The highly anticipated sequel to the much acclaimed video game by developer Naughty Dog, “The Last of Us”, is finally out today on PlayStation. To mark the occasion, I’m going to revisit the original and talk a bit about how far the story has come since it released in 2013.
I was going to start this off with an obligatory “this article was not paid for by Naughty Dog” but none of you would believe me if I said I was paid by them to write this so I’ll leave it at that *winks*.
The hard-hitting, emotional rollercoaster that was “The Last of Us” quickly become a favourite amongst gamers worldwide and has since developed quite the cult following. The game opens in modern-day America and the beginning of the outbreak of a pandemic (too soon?), with the opening segment hitting hard like Simba coming across a dead Mufasa. A ballsy move from Naughty Dog to stick something that emotionally provocative in the opening scene, but it paid off…big time! So, whilst there are still plenty of “zombies” to kill in this disease-ridden environment (different levels of ‘infected’ from the cordyceps fungi), this game very much emphasises the human element of such a situation.
The game then skips forward in time where you pick up playing the rest of the game in a post-apocalyptic setting as Joel, a hardened and pragmatic smuggler with a watch that no longer works on his arm as a reminder of a world that is no more. Joel and his smuggling/business partner Tess are then given the task of what seems to be harmlessly transporting a young teenage girl (Ellie) to another area, but things are never so innocent in this world. Now, I’m not just going to regurgitate the storyline as that has been done countless times elsewhere (and if you haven’t played it yet – or watched someone else’s playthrough – then I’d highly recommend it, even for the story alone), but there are reasons why the notion “this game makes a great movie”, stuck.
The character development and arcs, the dialogue, the settings, the level of detail and ‘feel’ of places, scenes and actions teamed together with a beautiful score make for an incredible experience rivalling those of a cinematic disposition. The pacing of the game/story is fantastic, mixing and transitioning from heart-racing do-or-die moments to times where you can take a breath and gather yourself or take in the eerie tranquillity and beauty of the world that is both empty and full, of both life and death. “The Last of Us” is a brutal and violent game at times and it doesn’t hide from that, and there are moments which will genuinely crush you emotionally, but there are also these moments of contrasting beauty and uplifting to the soul and spirit of humanity.
The relationship between Joel and Ellie is an interesting dynamic and we get to experience the highs and lows of it during its development throughout the story. One of the major elements is that Joel learns to trust Ellie and view her as competent in handling herself (and a weapon). However, Ellie is still a child who has gone through a lot of her own (and if you played the “Left Behind” DLC you get a sense of some of this), and there is a scene at an abandoned ranch which perfectly encapsulates the feelings of a young person who has been forced to grow up rapidly, but is still in essence, a child.

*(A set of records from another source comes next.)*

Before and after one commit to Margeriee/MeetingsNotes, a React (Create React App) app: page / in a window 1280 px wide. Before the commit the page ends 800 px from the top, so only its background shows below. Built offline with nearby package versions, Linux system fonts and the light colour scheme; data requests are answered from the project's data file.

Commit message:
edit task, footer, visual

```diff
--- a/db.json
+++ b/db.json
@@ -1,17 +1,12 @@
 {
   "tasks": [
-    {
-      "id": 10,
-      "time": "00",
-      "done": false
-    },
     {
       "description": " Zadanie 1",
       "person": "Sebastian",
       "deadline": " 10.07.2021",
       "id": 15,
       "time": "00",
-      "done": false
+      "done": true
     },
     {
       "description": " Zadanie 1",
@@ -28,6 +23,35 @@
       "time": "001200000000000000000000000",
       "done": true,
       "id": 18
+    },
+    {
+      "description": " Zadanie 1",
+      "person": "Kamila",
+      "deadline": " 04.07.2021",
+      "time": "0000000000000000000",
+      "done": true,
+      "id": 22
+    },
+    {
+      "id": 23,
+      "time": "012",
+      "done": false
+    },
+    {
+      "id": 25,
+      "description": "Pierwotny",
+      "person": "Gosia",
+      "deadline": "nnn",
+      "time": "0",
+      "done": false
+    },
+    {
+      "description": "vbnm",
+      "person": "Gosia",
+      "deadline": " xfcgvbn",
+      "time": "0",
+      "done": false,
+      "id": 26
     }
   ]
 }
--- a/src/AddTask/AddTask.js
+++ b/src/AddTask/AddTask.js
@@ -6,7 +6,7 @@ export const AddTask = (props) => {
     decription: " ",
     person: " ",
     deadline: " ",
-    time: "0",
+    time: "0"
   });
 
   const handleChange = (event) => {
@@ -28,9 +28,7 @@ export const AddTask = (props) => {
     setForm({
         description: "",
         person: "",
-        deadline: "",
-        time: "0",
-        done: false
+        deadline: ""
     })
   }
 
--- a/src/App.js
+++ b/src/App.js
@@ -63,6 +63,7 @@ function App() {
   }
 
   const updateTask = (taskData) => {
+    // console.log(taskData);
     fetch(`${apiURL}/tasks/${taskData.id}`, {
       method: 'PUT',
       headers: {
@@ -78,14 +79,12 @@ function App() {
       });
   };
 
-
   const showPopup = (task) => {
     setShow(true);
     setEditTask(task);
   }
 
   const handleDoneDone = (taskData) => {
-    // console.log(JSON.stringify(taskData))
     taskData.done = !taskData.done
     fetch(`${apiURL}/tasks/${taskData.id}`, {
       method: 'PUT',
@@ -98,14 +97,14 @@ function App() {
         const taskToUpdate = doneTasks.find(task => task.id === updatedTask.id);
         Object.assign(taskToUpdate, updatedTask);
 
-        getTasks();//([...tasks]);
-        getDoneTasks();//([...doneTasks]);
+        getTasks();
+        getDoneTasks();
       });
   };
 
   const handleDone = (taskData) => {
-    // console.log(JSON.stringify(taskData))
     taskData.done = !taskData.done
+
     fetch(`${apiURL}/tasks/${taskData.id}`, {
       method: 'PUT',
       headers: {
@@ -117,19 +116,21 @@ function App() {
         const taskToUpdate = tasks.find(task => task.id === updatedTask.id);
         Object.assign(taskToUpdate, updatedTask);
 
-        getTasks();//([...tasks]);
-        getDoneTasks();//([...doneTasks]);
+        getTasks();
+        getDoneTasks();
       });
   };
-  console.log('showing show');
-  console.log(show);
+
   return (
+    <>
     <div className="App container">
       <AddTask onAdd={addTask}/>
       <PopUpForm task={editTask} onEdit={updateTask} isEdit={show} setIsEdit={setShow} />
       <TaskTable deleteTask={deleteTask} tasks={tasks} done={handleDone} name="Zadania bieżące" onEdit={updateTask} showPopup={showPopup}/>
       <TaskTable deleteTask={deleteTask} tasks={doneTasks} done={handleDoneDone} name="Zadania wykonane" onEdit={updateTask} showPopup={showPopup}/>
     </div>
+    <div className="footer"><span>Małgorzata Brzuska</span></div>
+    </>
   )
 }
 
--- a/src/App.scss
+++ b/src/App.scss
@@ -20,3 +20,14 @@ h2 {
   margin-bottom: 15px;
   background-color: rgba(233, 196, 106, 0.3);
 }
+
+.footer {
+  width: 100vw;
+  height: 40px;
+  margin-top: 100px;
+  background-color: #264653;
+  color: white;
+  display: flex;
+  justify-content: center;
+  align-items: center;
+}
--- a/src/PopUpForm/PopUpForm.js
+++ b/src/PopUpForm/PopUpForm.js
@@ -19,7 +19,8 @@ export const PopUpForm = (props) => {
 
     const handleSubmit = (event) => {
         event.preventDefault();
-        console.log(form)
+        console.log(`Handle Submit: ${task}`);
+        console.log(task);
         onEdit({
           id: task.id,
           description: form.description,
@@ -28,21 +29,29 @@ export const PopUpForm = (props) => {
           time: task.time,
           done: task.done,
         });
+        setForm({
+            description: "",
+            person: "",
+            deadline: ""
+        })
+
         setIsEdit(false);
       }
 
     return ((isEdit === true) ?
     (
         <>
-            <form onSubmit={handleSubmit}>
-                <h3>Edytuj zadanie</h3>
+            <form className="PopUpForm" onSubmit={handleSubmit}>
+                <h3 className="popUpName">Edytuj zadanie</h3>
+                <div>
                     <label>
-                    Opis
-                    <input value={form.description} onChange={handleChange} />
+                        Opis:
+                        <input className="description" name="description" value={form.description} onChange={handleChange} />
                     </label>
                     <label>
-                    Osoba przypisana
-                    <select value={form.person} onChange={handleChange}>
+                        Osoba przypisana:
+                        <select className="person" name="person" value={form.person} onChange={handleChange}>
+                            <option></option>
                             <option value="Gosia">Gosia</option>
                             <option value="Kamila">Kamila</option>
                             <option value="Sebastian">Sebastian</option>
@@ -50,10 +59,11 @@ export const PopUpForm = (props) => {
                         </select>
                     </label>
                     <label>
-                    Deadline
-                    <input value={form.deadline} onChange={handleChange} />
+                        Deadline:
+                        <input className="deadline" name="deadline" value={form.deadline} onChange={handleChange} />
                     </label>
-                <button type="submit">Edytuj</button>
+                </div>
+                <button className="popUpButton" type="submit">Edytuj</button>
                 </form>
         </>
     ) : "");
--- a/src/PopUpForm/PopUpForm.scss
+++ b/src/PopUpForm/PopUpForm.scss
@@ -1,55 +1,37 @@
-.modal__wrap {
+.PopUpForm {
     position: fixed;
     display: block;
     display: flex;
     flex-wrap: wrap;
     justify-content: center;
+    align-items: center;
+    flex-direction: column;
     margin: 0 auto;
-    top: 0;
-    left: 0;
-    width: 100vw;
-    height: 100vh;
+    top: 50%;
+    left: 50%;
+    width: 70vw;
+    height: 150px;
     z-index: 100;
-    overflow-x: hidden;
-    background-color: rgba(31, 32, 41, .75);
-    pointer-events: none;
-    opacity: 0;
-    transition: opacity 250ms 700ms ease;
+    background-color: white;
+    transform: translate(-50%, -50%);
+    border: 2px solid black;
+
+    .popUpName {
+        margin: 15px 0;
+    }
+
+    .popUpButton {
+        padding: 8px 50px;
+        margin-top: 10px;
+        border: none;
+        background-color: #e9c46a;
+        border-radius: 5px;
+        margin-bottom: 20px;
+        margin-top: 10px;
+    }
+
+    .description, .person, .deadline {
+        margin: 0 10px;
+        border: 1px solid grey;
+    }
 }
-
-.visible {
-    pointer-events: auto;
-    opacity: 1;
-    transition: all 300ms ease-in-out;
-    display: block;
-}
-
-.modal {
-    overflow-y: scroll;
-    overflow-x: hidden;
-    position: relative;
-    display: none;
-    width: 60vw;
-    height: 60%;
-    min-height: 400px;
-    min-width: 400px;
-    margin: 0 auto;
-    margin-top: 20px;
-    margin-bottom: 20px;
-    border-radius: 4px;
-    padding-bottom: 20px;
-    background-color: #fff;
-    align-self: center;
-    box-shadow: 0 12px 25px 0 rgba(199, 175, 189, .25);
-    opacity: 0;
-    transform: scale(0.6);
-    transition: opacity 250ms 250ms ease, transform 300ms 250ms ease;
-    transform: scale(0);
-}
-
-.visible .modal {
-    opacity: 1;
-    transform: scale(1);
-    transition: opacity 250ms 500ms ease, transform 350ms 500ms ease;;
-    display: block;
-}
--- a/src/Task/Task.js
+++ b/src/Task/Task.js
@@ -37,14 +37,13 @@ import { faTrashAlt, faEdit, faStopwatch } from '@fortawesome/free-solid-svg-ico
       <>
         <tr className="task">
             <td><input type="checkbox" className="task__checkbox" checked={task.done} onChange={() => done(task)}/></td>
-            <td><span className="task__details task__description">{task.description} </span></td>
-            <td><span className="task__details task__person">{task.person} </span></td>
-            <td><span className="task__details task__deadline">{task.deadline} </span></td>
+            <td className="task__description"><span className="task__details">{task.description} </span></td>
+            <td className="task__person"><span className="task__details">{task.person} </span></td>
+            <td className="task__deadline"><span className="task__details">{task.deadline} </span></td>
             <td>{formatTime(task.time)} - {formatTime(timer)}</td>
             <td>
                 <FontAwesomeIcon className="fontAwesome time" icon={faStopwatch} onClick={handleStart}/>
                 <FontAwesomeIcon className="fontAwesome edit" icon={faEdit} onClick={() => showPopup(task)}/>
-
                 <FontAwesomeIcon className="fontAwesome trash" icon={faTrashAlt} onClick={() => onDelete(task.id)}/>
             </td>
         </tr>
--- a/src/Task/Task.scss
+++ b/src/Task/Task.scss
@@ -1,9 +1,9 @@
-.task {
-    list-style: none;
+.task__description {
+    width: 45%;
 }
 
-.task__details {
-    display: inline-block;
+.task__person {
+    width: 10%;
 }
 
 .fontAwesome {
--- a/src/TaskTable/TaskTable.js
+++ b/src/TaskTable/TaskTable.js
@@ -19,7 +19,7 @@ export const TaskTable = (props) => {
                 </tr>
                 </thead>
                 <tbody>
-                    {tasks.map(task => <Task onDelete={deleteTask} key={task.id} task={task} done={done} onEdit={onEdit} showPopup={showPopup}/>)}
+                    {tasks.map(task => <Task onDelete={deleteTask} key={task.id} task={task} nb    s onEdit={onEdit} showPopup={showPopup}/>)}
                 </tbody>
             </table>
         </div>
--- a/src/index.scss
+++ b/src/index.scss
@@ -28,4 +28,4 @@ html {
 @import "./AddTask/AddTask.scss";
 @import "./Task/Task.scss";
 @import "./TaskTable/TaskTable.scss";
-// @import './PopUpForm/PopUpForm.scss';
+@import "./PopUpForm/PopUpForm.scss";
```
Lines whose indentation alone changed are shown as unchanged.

There are many deep and serious adult themes explored in this game (e.g. autonomy, agency, death, loss/grief, meaning/purpose) and I know I have not talked about a number of them, but for the sake of brevity, I must move on.
I personally felt “The Last of Us” worked fine as a standalone game, I didn’t think it needed a sequel, but like anything original that becomes successful, it got one. Now, I believe that with Part II coming out director and writer Neil Druckmann more recently has said that it was always intended to be a two-part story. Part II takes place five or so years after the culmination of the first game (playing as Ellie this time), but I have deliberately stayed away from too much story reveals to give myself the best (unexpected) experience, but such is the nature of the internet – it’s like it goes looking to spoil/leak information.
Anyway, I won’t end on a bad note, “The Last of Us” was one of the best games on the PS3 and gave it a great swansong before the PS4 came out the following year. Can Part II do the same thing for PS4 in the wake of the recent announcements of the PS5? If the below ‘State of Play’ demo is anything to go by, I’d say they’ve given it their best shot!